THE DATA section start
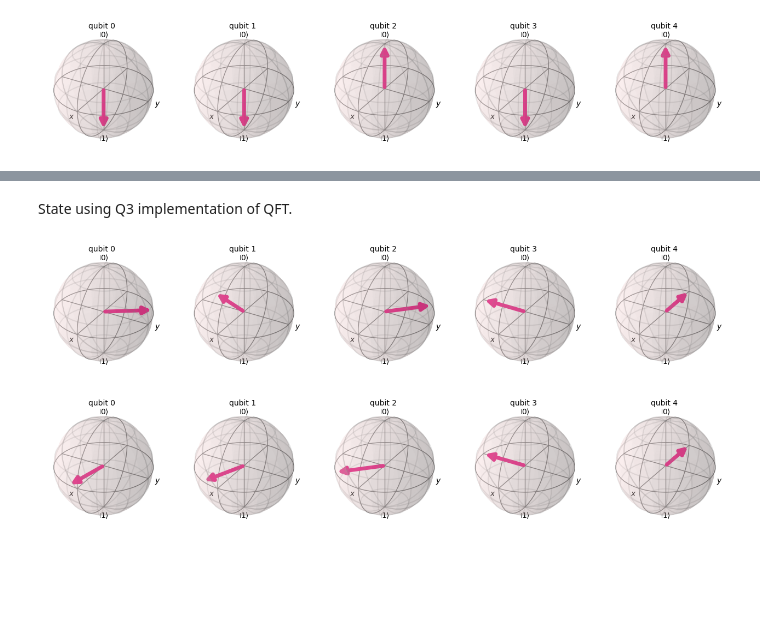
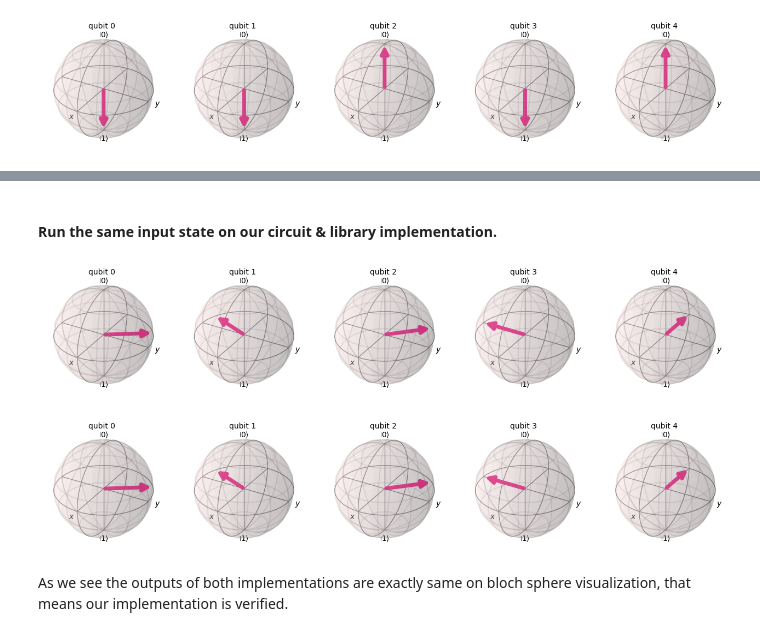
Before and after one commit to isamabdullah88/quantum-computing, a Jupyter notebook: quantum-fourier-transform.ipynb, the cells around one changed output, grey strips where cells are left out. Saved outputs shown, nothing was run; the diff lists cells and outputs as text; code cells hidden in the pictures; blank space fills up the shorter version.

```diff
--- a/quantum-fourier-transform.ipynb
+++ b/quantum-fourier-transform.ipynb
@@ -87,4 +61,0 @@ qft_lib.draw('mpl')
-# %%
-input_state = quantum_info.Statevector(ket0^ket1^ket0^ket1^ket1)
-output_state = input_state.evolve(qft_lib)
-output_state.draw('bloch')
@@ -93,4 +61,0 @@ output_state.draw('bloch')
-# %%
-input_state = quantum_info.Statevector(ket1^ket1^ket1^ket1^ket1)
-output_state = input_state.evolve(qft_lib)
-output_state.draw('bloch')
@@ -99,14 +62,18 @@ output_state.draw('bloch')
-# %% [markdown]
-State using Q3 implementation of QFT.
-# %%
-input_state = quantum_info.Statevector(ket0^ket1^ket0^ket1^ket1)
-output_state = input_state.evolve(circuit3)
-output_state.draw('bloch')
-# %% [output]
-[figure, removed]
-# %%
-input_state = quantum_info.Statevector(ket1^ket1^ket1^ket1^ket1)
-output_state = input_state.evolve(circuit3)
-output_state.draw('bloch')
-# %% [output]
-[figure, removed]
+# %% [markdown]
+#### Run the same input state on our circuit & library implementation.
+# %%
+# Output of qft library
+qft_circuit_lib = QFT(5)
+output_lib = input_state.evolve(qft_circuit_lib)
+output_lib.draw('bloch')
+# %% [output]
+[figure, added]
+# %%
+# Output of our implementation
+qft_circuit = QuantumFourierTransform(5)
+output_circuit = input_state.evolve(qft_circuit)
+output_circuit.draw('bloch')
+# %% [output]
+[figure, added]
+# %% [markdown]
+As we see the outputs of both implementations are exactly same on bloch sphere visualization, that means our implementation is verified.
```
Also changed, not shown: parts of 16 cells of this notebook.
THE DATA section end
### TASK STATEMENT
Using the entries above, count the lines that have the string "implementation" in them. Answer with that number only.

### WRITTEN SOLUTION
4